“My hometown has been destroyed by hurricanes twice in the last 11 years,” he recalls. “We’ve been building buildings the same way for 1,000 years. It’s been sticks and bricks ever since we figured out how to do it.” But, the future of building is about to change. 3D-printed homes produce nearly zero waste, can be any shape (even a Fibonacci spiral, Ballard jokes), are currently 30 percent cheaper than traditional building—but he is hoping to reach 50 percent later this year—and can be constructed in record time. The new printer from ICON, the Vulcan II, could have built the Austin home in under 24 hours—it’s able to print up to 2,000 square feet and uses concrete strong enough to land a military jet on.

(Image credit: Courtesy of ICON)

Upon walking through the front door, it’s surprisingly comfortable with full air conditioning, large windows, and bohemian decor. Staged by Sara Barney, founder of BANDD Design, each room features locally-sourced, small-batch items. And keeping affordability in mind, many pieces were even purchased at Target and Cost Plus World Market.

“I wanted [the house] to feel like someone actually lives [there],” she says. “Because so much of the space has black-and-white and concrete floors, I knew cozy furnishings were a must with both a masculine and feminine touch, so it would appeal to a broad audience.”

The home is split into three separate rooms, a living room/office, a smaller communal space, and a bedroom. Throughout, baskets and convertible seating make the space feel much larger than it is, while shag rugs, along with geometric-printed pillows and blankets from Barney’s own BANDD Design shop bring in color and warmth.
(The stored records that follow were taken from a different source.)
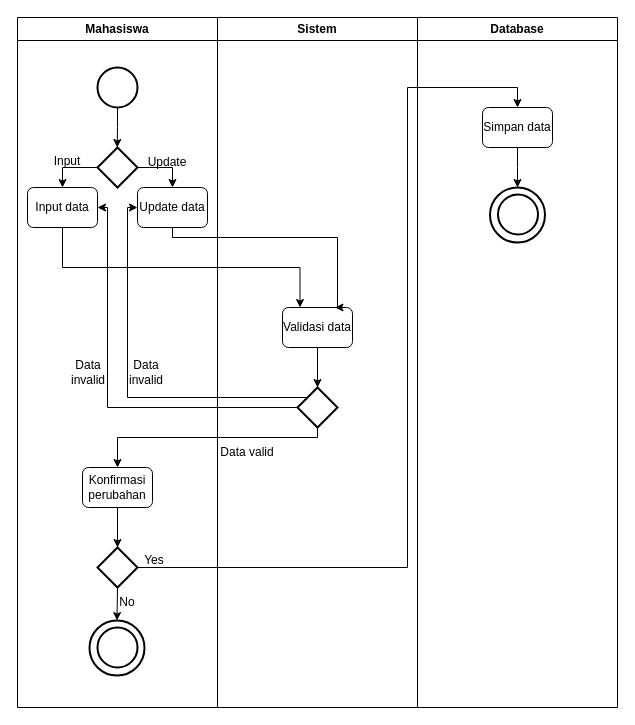
yogadwipayana/ERD keeps this draw.io diagram as Activity Diagram Kelola Data Mahasiswa.drawio. Above is the earlier version. Source tidied: cells renumbered, new cells numbered last; positions are measured from the earlier drawing's top-left corner, leaving out a move shared by most shapes. Both pictures are drawn from the tidied source at 100%, with x=0, y=0 at pixel (17, 17).
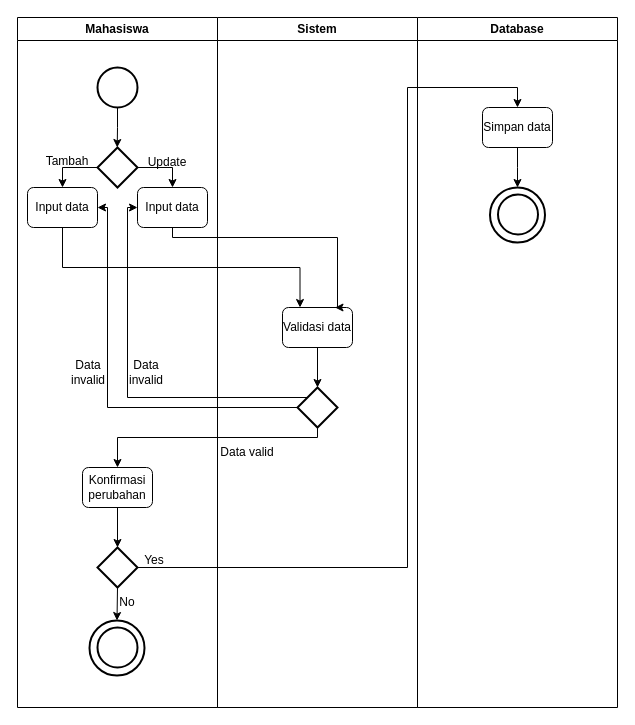
After the change.

Unchanged cells that the change refers to:
```xml
<mxCell id="2" value="Mahasiswa" style="swimlane;whiteSpace=wrap;html=1;" parent="1" vertex="1">
  <mxGeometry width="200" height="690" as="geometry" />
</mxCell>
```

The edit, as a diff of the source:
```diff
@@
-    <mxCell id="10" value="Update data" style="rounded=1;whiteSpace=wrap;html=1;" parent="2" vertex="1">
+    <mxCell id="10" value="Input data" style="rounded=1;whiteSpace=wrap;html=1;" parent="2" vertex="1">
       <mxGeometry x="120" y="170" width="70" height="40" as="geometry" />
     </mxCell>
@@
-    <mxCell id="12" value="Input" style="text;html=1;whiteSpace=wrap;strokeColor=none;fillColor=none;align=center;verticalAlign=middle;rounded=0;" parent="2" vertex="1">
+    <mxCell id="12" value="Tambah" style="text;html=1;whiteSpace=wrap;strokeColor=none;fillColor=none;align=center;verticalAlign=middle;rounded=0;" parent="2" vertex="1">
       <mxGeometry x="20" y="129" width="60" height="30" as="geometry" />
     </mxCell>
```
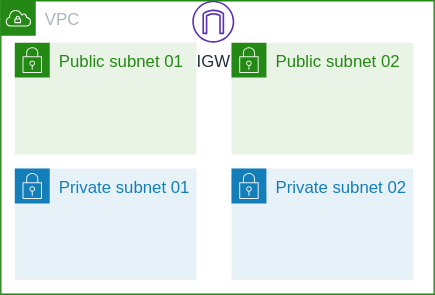
Earlier version of the draw.io export images/01-vpc-natgw.dio.svg (fu3ak1/aws-vpc-template). Source tidied: cells renumbered, new cells last; positions are measured from the earlier drawing's top-left corner, leaving out a move shared by most shapes. Source of this version:
```xml
<mxGraphModel>
  <root>
    <mxCell id="0" />
    <mxCell id="1" parent="0" />
    <mxCell id="2" value="VPC" style="gradientColor=none;html=1;whiteSpace=wrap;fontSize=12;fontStyle=0;shape=mxgraph.aws4.group;grIcon=mxgraph.aws4.group_vpc;strokeColor=#248814;fillColor=none;verticalAlign=top;align=left;spacingLeft=30;fontColor=#AAB7B8;dashed=0;" parent="1" vertex="1">
      <mxGeometry width="310" height="210" as="geometry" />
    </mxCell>
    <mxCell id="3" value="Public subnet 01" style="gradientColor=none;html=1;whiteSpace=wrap;fontSize=12;fontStyle=0;shape=mxgraph.aws4.group;grIcon=mxgraph.aws4.group_security_group;grStroke=0;strokeColor=#248814;fillColor=#E9F3E6;verticalAlign=top;align=left;spacingLeft=30;fontColor=#248814;dashed=0;" parent="1" vertex="1">
      <mxGeometry x="10" y="30" width="130" height="80" as="geometry" />
    </mxCell>
    <mxCell id="4" value="Public subnet 02" style="gradientColor=none;html=1;whiteSpace=wrap;fontSize=12;fontStyle=0;shape=mxgraph.aws4.group;grIcon=mxgraph.aws4.group_security_group;grStroke=0;strokeColor=#248814;fillColor=#E9F3E6;verticalAlign=top;align=left;spacingLeft=30;fontColor=#248814;dashed=0;" parent="1" vertex="1">
      <mxGeometry x="165" y="30" width="130" height="80" as="geometry" />
    </mxCell>
    <mxCell id="5" value="Private subnet 01" style="gradientColor=none;html=1;whiteSpace=wrap;fontSize=12;fontStyle=0;shape=mxgraph.aws4.group;grIcon=mxgraph.aws4.group_security_group;grStroke=0;strokeColor=#147EBA;fillColor=#E6F2F8;verticalAlign=top;align=left;spacingLeft=30;fontColor=#147EBA;dashed=0;" parent="1" vertex="1">
      <mxGeometry x="10" y="120" width="130" height="80" as="geometry" />
    </mxCell>
    <mxCell id="6" value="Private subnet 02" style="gradientColor=none;html=1;whiteSpace=wrap;fontSize=12;fontStyle=0;shape=mxgraph.aws4.group;grIcon=mxgraph.aws4.group_security_group;grStroke=0;strokeColor=#147EBA;fillColor=#E6F2F8;verticalAlign=top;align=left;spacingLeft=30;fontColor=#147EBA;dashed=0;" parent="1" vertex="1">
      <mxGeometry x="165" y="120" width="130" height="80" as="geometry" />
    </mxCell>
    <mxCell id="7" value="IGW" style="fontColor=#232F3E;gradientColor=none;fillColor=#5A30B5;strokeColor=none;dashed=0;verticalLabelPosition=bottom;verticalAlign=top;align=center;html=1;fontSize=12;fontStyle=0;shape=mxgraph.aws4.internet_gateway;" parent="1" vertex="1">
      <mxGeometry x="137" width="30" height="30" as="geometry" />
    </mxCell>
  </root>
</mxGraphModel>
```
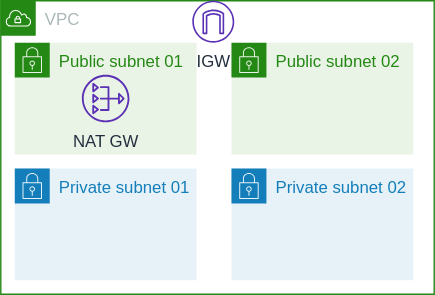
The same diagram one commit later.

What changed in the source:
```diff
@@ -20,5 +20,8 @@
     <mxCell id="7" value="IGW" style="fontColor=#232F3E;gradientColor=none;fillColor=#5A30B5;strokeColor=none;dashed=0;verticalLabelPosition=bottom;verticalAlign=top;align=center;html=1;fontSize=12;fontStyle=0;shape=mxgraph.aws4.internet_gateway;" parent="1" vertex="1">
       <mxGeometry x="137" width="30" height="30" as="geometry" />
     </mxCell>
+    <mxCell id="8" value="NAT GW" style="fontColor=#232F3E;gradientColor=none;fillColor=#5A30B5;strokeColor=none;dashed=0;verticalLabelPosition=bottom;verticalAlign=top;align=center;html=1;fontSize=12;fontStyle=0;shape=mxgraph.aws4.nat_gateway;" parent="1" vertex="1">
+      <mxGeometry x="58" y="53" width="34" height="34" as="geometry" />
+    </mxCell>
   </root>
 </mxGraphModel>
```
A leather butterfly chair in the living room offers a comfortable spot to dive into a good book and prints from local artist, Roxi Miras, add an iconic Austin funk.

(Image credit: Courtesy of ICON)

Now that ICON has delivered its proof-of-concept, it’s time to make 3D-printed homes available to the public, and not just for those stateside. Ballard and his team have partnered with New Story, a nonprofit aiming to end global homelessness, and will be shipping Vulcan II printers off to South America where they will build 2,000 homes.

“There’s not a robotics crisis,” Ballard says. “There’s a housing crisis. It’s time to get the technology out there and get building.”